TASK STATEMENT. Which of the lines below holds the string "lession"? Copy every line that does.
══ THE RECORDS ══
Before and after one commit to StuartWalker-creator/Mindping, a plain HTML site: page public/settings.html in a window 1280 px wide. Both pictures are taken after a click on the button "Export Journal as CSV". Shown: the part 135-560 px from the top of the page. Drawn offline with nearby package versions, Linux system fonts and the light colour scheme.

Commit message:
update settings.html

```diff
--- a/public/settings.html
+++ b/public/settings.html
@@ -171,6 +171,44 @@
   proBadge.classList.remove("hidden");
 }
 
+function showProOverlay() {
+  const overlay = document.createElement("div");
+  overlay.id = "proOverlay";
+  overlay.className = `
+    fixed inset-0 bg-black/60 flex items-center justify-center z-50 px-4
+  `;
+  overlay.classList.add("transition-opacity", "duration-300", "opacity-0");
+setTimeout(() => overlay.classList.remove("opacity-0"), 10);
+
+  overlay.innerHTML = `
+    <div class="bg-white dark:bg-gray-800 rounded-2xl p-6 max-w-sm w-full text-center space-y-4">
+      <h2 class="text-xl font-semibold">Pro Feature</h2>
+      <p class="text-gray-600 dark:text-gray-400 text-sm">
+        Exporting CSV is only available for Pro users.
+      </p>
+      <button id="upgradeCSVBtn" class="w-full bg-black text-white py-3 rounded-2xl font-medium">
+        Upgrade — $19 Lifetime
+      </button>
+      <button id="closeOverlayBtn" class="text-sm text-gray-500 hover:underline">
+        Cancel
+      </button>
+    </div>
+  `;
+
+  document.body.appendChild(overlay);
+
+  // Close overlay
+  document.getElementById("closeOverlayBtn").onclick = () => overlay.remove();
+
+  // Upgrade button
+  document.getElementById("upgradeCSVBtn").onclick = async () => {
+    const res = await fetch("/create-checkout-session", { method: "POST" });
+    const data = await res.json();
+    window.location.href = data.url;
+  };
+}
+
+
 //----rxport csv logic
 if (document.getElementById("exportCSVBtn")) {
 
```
═══
══ THE RECORDS ══
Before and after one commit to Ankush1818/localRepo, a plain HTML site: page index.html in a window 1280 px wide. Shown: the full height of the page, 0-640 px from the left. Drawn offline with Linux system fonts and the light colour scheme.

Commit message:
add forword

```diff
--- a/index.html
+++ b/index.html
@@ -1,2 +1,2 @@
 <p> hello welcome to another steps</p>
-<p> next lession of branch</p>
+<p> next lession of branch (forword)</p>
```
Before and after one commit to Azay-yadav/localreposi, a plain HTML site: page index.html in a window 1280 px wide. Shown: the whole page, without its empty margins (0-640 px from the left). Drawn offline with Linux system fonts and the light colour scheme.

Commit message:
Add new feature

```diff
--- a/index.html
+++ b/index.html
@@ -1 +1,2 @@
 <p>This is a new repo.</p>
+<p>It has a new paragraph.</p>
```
═══
RESPONSE.
-<p> next lession of branch</p>
+<p> next lession of branch (forword)</p>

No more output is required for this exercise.